Miss Tanner said, “Read your letters, my dear. I’ll open them for you.” Standing beside the bed, she slit them cleanly with a paper knife. Miranda, cornered, picked and chose until she found a thin one in an unfamiliar handwriting. “Oh, no, now,” said Miss Tanner, “take them as they come. Here, I’ll hand them to you.”
What a victory, what triumph, what happiness to be alive, sang the letters in a chorus. The names were signed with flourishes like the circles in air of bugle notes, and they were the names of those she had loved best; some of those she had known well and pleasantly; and a few who meant nothing to her, then or now.
The thin letter in the unfamiliar handwriting was from a strange man at the camp where Adam had been, telling her that Adam had died of influenza in the camp hospital. Adam had asked him, in case anything happened, to be sure to let her know.
If anything happened. To be sure to let her know. If anything happened. “Your friend, Adam Barclay,” wrote the strange man. It had happened—she looked at the date—more than a month ago.
“I’ve been here a long time, haven’t I?” she asked Miss Tanner, who was folding letters and putting them back in their proper envelopes.
“Oh, quite a while,” said Miss Tanner, “but you’ll be ready to go soon now.

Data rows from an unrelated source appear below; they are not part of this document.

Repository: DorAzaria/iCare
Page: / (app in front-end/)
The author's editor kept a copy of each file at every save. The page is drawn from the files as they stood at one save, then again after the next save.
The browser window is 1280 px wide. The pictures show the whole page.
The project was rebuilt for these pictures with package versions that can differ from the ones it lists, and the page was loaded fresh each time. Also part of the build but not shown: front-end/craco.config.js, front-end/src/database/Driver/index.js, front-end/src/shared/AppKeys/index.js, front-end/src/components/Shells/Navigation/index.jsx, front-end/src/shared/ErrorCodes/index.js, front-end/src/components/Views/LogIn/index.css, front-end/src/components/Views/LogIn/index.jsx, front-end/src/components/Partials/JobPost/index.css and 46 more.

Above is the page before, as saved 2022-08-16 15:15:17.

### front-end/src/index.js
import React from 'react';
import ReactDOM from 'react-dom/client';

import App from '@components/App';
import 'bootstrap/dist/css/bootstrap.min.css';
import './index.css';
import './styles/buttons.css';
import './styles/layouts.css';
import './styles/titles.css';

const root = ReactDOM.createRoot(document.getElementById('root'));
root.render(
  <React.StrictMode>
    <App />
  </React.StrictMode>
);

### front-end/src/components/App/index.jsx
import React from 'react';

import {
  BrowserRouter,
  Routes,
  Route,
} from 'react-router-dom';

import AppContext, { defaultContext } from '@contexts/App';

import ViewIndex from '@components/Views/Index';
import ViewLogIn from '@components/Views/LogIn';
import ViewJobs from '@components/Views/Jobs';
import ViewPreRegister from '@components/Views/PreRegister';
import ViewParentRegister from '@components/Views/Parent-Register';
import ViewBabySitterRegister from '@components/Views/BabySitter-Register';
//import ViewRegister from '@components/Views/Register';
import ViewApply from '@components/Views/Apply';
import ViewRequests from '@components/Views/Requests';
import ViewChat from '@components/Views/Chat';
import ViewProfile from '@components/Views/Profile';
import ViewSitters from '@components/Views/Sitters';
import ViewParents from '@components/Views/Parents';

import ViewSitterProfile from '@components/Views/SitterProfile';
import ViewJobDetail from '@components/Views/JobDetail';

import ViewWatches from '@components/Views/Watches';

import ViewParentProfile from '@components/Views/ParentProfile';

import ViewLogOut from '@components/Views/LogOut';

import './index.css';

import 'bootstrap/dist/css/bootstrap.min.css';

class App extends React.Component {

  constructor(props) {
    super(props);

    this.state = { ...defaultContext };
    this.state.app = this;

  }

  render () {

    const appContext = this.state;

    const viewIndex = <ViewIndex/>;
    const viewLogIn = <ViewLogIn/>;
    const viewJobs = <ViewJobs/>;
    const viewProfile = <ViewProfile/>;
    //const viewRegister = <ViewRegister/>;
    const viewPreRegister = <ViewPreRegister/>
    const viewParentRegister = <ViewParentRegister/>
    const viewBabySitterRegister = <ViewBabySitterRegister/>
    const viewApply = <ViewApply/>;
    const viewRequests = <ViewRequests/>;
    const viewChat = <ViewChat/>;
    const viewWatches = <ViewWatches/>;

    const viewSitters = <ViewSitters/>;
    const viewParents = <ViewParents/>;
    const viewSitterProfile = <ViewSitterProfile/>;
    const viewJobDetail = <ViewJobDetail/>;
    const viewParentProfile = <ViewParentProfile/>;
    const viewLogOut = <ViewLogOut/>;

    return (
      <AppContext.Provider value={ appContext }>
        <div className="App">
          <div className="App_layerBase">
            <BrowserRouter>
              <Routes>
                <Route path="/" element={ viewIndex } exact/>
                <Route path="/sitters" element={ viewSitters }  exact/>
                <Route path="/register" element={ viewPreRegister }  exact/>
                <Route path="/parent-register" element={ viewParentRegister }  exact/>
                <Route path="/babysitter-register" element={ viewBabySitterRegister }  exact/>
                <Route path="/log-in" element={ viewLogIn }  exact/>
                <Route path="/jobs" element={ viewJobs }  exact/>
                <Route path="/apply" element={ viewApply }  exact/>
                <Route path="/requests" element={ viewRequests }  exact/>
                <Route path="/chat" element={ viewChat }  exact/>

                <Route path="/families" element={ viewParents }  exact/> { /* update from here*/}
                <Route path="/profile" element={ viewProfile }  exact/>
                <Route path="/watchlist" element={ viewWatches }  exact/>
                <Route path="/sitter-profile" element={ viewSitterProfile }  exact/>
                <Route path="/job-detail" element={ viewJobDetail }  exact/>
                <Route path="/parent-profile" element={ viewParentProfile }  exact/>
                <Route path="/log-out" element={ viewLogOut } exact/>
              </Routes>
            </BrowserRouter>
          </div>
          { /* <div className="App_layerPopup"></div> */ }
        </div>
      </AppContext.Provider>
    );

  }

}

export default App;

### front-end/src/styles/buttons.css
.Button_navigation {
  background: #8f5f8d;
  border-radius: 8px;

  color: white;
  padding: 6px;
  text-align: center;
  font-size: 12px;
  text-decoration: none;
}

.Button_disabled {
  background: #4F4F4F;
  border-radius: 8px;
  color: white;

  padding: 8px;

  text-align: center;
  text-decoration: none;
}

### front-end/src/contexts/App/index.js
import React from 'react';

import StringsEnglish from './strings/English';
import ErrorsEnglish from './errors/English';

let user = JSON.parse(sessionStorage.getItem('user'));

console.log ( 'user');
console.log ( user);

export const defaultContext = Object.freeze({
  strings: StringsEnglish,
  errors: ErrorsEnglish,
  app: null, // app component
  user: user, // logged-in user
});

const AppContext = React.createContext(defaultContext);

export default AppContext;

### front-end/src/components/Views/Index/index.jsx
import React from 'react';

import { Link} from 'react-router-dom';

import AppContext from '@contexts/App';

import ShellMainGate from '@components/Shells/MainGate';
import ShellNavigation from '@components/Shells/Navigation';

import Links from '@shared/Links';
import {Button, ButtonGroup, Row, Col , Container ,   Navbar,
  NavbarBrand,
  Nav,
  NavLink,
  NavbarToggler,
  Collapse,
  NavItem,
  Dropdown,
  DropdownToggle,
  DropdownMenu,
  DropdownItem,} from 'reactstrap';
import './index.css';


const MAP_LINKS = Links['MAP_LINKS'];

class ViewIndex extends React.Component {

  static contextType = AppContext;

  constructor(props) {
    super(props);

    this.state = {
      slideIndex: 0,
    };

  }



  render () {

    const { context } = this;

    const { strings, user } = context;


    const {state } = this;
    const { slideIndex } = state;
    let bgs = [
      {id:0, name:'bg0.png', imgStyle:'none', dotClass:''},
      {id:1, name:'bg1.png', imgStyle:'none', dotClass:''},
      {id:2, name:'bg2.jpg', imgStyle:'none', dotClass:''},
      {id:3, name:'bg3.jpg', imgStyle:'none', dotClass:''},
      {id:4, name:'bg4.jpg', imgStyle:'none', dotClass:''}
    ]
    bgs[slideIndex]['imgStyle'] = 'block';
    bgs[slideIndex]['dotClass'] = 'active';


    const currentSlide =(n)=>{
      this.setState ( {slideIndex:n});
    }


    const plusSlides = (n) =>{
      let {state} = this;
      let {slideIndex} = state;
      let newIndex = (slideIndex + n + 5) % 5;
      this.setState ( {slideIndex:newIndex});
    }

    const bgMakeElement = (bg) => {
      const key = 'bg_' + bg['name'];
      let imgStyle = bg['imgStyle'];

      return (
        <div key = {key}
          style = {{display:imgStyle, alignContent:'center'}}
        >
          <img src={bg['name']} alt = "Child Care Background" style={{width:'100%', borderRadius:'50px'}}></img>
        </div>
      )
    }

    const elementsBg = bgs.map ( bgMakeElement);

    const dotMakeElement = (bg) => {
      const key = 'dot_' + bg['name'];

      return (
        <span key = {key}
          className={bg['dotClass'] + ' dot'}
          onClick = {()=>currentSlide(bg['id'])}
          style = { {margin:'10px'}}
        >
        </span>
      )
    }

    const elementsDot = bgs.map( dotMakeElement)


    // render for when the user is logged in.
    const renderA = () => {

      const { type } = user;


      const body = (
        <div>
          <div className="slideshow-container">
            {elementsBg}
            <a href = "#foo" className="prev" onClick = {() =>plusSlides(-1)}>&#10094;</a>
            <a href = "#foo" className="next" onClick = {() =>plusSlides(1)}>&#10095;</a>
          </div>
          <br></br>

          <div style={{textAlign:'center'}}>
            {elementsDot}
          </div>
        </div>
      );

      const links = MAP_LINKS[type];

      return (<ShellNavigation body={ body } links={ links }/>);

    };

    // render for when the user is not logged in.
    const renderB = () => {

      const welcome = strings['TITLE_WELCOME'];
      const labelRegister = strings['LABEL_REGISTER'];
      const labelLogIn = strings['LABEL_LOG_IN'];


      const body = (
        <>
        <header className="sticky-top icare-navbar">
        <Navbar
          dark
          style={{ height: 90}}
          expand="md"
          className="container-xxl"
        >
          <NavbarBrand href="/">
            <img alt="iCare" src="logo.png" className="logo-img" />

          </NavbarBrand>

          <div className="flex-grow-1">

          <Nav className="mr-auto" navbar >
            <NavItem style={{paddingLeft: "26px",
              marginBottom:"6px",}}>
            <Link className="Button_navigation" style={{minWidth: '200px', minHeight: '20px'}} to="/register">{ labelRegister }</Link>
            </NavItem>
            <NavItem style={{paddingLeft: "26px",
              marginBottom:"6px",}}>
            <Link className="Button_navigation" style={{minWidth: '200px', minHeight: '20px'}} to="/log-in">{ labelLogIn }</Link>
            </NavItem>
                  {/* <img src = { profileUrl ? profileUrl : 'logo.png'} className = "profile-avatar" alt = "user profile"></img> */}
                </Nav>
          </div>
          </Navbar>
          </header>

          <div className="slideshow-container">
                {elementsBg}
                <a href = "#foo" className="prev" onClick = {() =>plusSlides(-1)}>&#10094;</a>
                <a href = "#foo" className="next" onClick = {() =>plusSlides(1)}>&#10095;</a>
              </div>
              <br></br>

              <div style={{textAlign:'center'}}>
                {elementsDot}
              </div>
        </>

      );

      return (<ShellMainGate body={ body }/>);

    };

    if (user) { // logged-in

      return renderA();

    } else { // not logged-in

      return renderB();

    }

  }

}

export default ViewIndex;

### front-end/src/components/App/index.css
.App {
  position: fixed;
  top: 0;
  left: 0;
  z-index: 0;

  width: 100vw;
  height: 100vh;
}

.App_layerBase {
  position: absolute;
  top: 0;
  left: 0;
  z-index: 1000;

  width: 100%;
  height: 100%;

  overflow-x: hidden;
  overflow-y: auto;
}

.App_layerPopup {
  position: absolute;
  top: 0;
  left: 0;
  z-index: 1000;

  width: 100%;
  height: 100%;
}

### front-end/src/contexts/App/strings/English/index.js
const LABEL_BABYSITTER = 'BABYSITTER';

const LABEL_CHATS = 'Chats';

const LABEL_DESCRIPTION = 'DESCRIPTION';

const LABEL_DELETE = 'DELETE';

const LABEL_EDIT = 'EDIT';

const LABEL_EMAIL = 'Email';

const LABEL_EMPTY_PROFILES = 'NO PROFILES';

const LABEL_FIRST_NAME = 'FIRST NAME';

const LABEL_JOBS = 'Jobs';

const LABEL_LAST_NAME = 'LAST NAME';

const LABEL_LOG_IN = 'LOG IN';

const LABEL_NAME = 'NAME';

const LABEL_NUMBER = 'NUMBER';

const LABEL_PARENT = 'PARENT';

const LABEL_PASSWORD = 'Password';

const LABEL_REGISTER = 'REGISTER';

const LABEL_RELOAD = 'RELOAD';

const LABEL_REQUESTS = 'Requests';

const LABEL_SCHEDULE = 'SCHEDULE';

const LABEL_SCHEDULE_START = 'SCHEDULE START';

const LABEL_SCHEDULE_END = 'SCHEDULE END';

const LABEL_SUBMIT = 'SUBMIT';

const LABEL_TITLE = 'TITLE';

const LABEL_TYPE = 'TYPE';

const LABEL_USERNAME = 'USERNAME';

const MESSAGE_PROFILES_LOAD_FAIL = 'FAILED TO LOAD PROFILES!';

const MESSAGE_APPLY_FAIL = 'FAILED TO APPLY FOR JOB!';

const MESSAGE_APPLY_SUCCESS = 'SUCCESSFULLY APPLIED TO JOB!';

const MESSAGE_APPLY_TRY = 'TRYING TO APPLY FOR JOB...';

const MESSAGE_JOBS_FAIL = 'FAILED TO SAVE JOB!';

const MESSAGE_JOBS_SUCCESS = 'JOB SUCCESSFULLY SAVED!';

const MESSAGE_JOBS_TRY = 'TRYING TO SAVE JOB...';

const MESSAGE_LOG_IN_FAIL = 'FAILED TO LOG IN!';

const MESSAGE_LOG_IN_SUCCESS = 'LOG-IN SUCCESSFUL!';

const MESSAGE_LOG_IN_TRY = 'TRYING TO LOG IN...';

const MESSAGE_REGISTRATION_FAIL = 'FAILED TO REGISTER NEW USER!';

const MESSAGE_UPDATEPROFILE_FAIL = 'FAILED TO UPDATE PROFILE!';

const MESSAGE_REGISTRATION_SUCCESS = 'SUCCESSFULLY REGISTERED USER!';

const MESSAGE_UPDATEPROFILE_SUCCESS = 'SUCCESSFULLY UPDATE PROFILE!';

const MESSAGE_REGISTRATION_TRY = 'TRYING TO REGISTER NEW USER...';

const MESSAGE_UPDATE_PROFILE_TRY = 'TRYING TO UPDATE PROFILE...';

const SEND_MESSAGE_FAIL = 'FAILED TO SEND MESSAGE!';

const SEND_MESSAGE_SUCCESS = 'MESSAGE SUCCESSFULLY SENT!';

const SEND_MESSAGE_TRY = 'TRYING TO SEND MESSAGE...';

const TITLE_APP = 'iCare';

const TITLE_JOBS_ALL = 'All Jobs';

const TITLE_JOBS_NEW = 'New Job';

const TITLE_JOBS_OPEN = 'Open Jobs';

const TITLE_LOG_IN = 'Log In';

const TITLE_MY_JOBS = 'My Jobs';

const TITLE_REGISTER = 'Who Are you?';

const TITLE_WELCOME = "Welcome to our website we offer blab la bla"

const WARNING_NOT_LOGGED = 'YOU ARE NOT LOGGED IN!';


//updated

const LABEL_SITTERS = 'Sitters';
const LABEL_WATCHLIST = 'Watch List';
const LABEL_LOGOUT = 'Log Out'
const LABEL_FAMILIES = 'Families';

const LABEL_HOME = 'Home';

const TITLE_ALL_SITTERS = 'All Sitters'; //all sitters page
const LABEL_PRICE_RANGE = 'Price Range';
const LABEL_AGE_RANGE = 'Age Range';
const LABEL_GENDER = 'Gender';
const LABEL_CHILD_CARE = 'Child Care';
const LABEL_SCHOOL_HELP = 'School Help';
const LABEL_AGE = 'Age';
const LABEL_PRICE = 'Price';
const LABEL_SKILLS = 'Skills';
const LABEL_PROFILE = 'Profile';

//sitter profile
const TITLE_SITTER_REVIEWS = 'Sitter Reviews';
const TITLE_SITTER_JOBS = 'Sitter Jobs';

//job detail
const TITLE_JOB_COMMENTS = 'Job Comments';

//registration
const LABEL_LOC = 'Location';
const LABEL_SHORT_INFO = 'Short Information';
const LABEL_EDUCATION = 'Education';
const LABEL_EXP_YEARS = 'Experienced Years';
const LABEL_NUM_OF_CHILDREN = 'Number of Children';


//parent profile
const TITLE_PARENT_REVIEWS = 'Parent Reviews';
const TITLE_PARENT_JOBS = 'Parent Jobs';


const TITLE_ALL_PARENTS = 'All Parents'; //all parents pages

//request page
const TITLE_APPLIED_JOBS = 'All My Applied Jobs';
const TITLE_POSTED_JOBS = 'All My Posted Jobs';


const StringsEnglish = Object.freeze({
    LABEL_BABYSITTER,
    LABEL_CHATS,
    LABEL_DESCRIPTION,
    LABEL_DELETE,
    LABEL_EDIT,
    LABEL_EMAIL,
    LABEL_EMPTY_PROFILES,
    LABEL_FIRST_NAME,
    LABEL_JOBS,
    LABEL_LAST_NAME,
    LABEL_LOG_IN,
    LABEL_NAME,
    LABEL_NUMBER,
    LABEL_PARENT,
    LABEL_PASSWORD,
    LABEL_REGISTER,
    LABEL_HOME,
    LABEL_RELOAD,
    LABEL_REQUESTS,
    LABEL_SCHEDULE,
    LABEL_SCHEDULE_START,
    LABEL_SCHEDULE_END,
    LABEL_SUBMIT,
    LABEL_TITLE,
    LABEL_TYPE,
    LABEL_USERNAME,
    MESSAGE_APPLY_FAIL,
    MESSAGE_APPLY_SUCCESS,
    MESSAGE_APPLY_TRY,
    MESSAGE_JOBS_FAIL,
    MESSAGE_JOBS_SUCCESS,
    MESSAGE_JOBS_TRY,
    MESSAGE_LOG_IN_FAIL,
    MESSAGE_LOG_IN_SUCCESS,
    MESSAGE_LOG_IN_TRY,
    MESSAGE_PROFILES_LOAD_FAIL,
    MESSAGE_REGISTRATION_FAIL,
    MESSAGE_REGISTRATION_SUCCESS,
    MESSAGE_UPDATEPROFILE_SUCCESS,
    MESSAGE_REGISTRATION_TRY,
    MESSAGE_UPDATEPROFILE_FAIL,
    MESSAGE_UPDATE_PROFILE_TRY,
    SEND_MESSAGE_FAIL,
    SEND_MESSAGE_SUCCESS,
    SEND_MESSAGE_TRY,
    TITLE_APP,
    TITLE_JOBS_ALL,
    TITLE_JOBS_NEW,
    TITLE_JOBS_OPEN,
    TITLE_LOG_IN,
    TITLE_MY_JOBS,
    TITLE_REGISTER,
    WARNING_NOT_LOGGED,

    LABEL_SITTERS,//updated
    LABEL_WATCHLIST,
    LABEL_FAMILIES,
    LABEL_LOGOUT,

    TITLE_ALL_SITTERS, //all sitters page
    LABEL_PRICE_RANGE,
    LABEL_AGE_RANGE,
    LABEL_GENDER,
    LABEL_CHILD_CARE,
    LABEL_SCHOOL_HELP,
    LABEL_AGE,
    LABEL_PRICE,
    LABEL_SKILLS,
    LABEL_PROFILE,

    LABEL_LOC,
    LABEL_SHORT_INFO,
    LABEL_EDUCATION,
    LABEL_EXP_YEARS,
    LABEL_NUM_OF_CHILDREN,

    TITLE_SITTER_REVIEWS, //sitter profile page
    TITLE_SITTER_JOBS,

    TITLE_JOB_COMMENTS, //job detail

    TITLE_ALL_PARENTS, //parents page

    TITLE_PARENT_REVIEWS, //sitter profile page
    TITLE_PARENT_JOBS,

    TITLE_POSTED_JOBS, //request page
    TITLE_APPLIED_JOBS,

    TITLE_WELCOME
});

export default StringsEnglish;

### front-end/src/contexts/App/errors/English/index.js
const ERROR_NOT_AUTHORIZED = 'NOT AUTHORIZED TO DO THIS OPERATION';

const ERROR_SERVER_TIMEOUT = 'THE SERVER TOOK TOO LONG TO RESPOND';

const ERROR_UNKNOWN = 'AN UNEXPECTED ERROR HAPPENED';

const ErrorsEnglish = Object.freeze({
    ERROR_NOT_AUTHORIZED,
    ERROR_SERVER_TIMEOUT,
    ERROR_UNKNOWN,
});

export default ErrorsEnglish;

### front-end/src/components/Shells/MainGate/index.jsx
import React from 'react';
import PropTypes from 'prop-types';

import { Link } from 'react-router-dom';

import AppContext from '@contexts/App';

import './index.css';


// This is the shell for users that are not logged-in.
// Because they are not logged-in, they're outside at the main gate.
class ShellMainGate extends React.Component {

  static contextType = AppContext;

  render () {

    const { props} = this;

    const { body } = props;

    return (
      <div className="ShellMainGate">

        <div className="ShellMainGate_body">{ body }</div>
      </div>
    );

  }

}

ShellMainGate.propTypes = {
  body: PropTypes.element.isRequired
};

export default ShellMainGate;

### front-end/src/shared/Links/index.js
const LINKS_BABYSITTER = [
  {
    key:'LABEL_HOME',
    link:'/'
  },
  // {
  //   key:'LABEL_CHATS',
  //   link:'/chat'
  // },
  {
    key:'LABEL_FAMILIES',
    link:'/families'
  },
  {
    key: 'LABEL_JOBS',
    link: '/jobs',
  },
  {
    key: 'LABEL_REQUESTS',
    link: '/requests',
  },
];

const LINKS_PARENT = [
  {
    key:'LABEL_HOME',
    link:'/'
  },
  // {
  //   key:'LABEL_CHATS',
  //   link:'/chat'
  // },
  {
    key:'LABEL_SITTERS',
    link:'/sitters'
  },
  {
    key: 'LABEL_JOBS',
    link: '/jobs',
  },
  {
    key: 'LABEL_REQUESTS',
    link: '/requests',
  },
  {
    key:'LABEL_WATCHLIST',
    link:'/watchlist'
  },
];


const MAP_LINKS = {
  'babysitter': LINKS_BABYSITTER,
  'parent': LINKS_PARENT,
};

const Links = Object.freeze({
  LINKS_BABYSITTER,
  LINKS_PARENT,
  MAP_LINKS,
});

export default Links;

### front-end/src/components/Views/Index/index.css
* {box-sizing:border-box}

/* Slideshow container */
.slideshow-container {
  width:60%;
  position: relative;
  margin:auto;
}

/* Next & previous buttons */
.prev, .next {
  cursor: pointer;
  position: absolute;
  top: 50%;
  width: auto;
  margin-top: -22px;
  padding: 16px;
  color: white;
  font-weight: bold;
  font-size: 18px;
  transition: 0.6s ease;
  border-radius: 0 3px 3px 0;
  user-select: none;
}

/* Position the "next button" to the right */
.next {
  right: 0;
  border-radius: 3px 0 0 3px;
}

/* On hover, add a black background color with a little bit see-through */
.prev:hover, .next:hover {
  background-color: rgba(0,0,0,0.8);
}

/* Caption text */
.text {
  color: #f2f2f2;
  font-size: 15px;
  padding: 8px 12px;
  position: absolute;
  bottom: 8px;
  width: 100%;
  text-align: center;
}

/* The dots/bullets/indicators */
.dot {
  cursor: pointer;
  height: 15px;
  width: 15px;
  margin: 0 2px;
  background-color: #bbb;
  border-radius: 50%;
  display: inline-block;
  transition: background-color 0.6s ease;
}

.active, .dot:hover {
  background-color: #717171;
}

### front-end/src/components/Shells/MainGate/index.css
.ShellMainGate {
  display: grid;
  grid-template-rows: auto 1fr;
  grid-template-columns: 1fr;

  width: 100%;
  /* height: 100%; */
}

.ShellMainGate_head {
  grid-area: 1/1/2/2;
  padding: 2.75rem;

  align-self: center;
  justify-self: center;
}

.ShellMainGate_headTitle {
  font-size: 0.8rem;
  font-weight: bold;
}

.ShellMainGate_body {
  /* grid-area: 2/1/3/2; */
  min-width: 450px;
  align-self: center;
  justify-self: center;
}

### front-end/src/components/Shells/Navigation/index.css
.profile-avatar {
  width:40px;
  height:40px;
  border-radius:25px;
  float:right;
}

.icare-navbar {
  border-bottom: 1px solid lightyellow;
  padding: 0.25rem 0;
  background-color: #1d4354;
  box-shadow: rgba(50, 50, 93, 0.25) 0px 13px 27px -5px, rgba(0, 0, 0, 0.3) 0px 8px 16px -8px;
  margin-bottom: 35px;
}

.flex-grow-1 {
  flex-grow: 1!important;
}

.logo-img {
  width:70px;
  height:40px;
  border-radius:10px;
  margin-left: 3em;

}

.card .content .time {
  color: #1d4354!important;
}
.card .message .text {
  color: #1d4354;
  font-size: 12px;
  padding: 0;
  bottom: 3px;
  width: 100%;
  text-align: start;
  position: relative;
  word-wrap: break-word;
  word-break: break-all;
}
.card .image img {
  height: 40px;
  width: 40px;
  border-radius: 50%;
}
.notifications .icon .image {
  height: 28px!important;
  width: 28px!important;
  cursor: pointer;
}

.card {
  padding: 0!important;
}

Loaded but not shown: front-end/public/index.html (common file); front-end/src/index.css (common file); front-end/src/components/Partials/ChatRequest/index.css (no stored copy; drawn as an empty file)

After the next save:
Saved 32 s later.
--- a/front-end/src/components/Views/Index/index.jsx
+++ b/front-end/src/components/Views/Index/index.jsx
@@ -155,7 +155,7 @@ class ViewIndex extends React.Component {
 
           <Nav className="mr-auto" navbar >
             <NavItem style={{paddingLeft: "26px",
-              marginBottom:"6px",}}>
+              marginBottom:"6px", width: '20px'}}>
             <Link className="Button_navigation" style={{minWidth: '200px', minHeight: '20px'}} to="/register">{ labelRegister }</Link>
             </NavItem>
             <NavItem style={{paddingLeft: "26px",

But you must be careful of yourself and not overdo, and you should come back now and then and let us look at you, because sometimes the aftereffects are very—”
Adam, she said, now you need not die again, but still I wish you were here; I wish you had come back, what do you think I came back for, Adam, to be deceived like this?
At once he was there beside her, invisible but urgently present, a ghost but more alive than she was, the last intolerable cheat of her heart; for knowing it was false she still clung to the lie, the unpardonable lie of her bitter desire.
Miss Tanner said, “Your taxicab is waiting, my dear,” and there was Mary. Ready to go.
No more war, no more plague, only the dazed silence that follows the ceasing of the heavy guns; noiseless houses with the shades drawn, empty streets, the dead cold light of tomorrow. Now there would be time for everything.
This story is adapted, with kind permission of the copyright owner, Houghton Mifflin Harcourt Publishing Company, from the author’s novella “Pale Horse, Pale Rider.” Copyright © 1937, renewed 1965 by Katherine Anne Porter. All rights reserved.